REQUIRED ACTION: An exact repetition of every entry, with no images, is the required answer.

=== Section Start ===

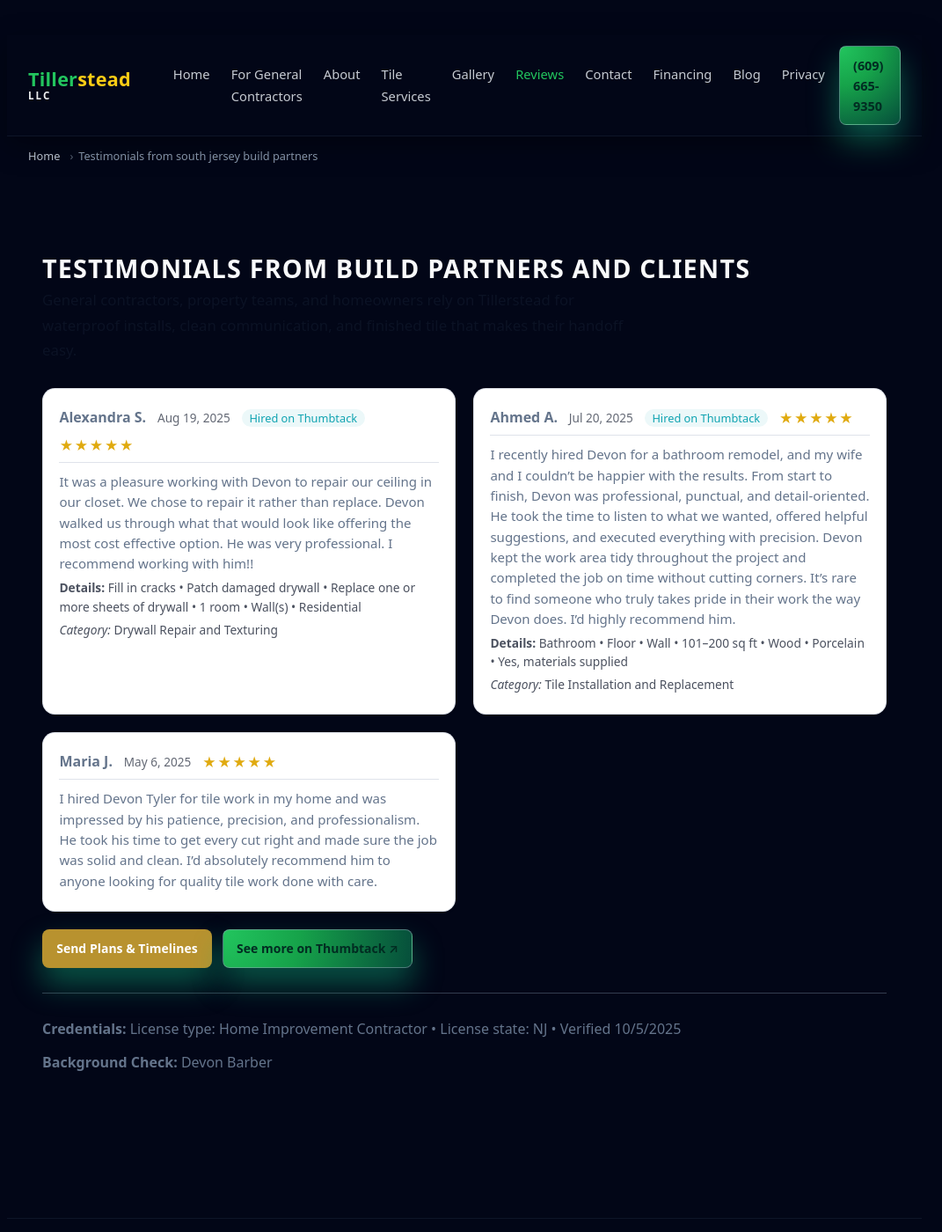
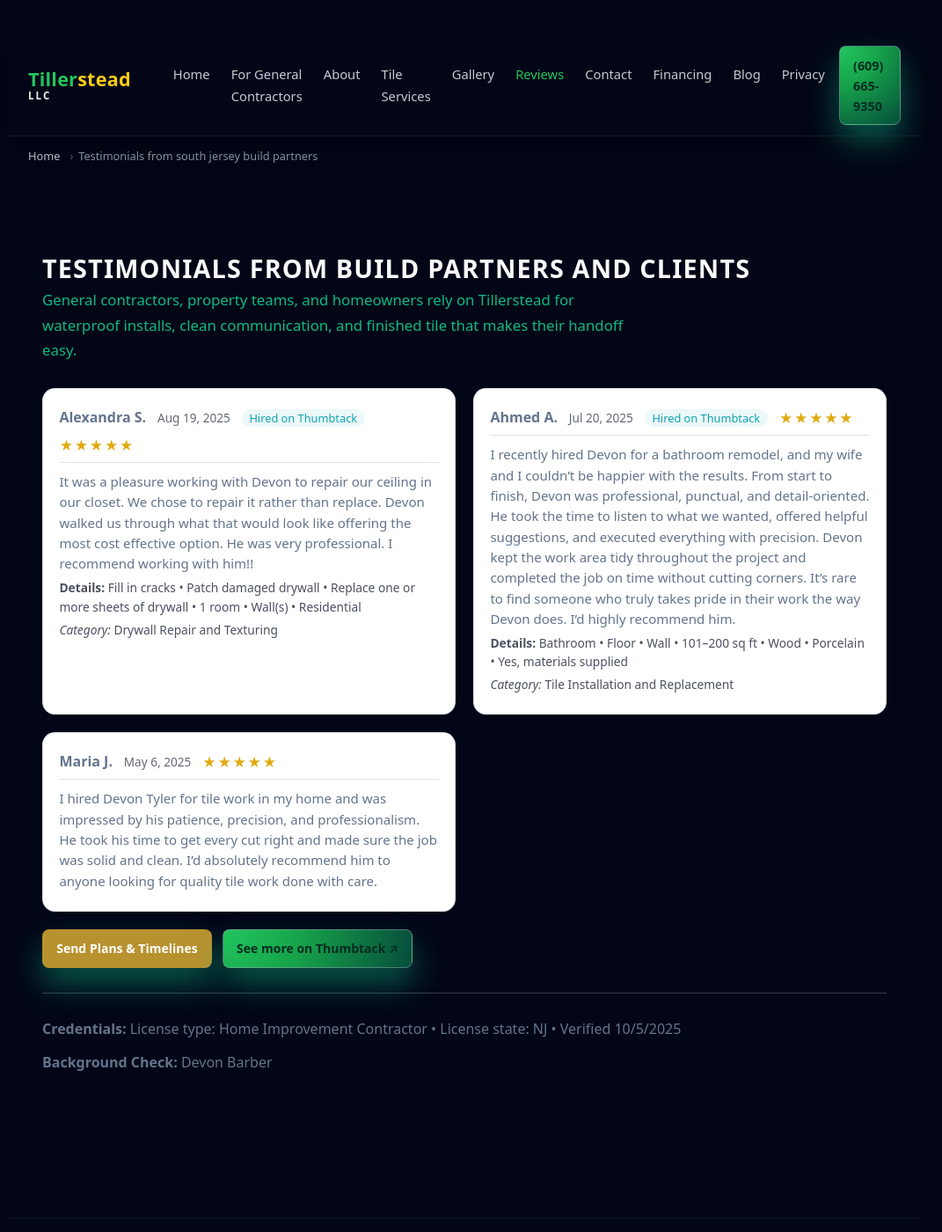
Before and after one commit to XTX33/Tillerstead-site, a Jekyll site: the page built from pages/reviews.html, in a window 1280 px wide and 1400 px high. Shown: the whole window at 88% size, without its empty margins (112-1183 px from the left). Built offline with Jekyll 4.4.1, drawn with Linux system fonts in a browser that asks for light colours.

Commit message:
Update reviews.html

```diff
--- a/pages/reviews.html
+++ b/pages/reviews.html
@@ -27,7 +27,7 @@ hide_hero: true
 
   .page-reviews header .lead {
     font-size: 1.05rem;
-    color: rgba(15,23,42,.75);
+    color: rgba(16,185,129,1);
     margin-bottom: 1.75rem;
     line-height: 1.7;
     max-width: 42rem;
```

=== Section End ===

RESULT OF THE EXERCISE:
Before and after one commit to XTX33/Tillerstead-site, a Jekyll site: the page built from pages/reviews.html, in a window 1280 px wide and 1400 px high. Shown: the whole window at 88% size, without its empty margins (112-1183 px from the left). Built offline with Jekyll 4.4.1, drawn with Linux system fonts in a browser that asks for light colours.

Commit message:
Update reviews.html

```diff
--- a/pages/reviews.html
+++ b/pages/reviews.html
@@ -27,7 +27,7 @@ hide_hero: true
 
   .page-reviews header .lead {
     font-size: 1.05rem;
-    color: rgba(15,23,42,.75);
+    color: rgba(16,185,129,1);
     margin-bottom: 1.75rem;
     line-height: 1.7;
     max-width: 42rem;
```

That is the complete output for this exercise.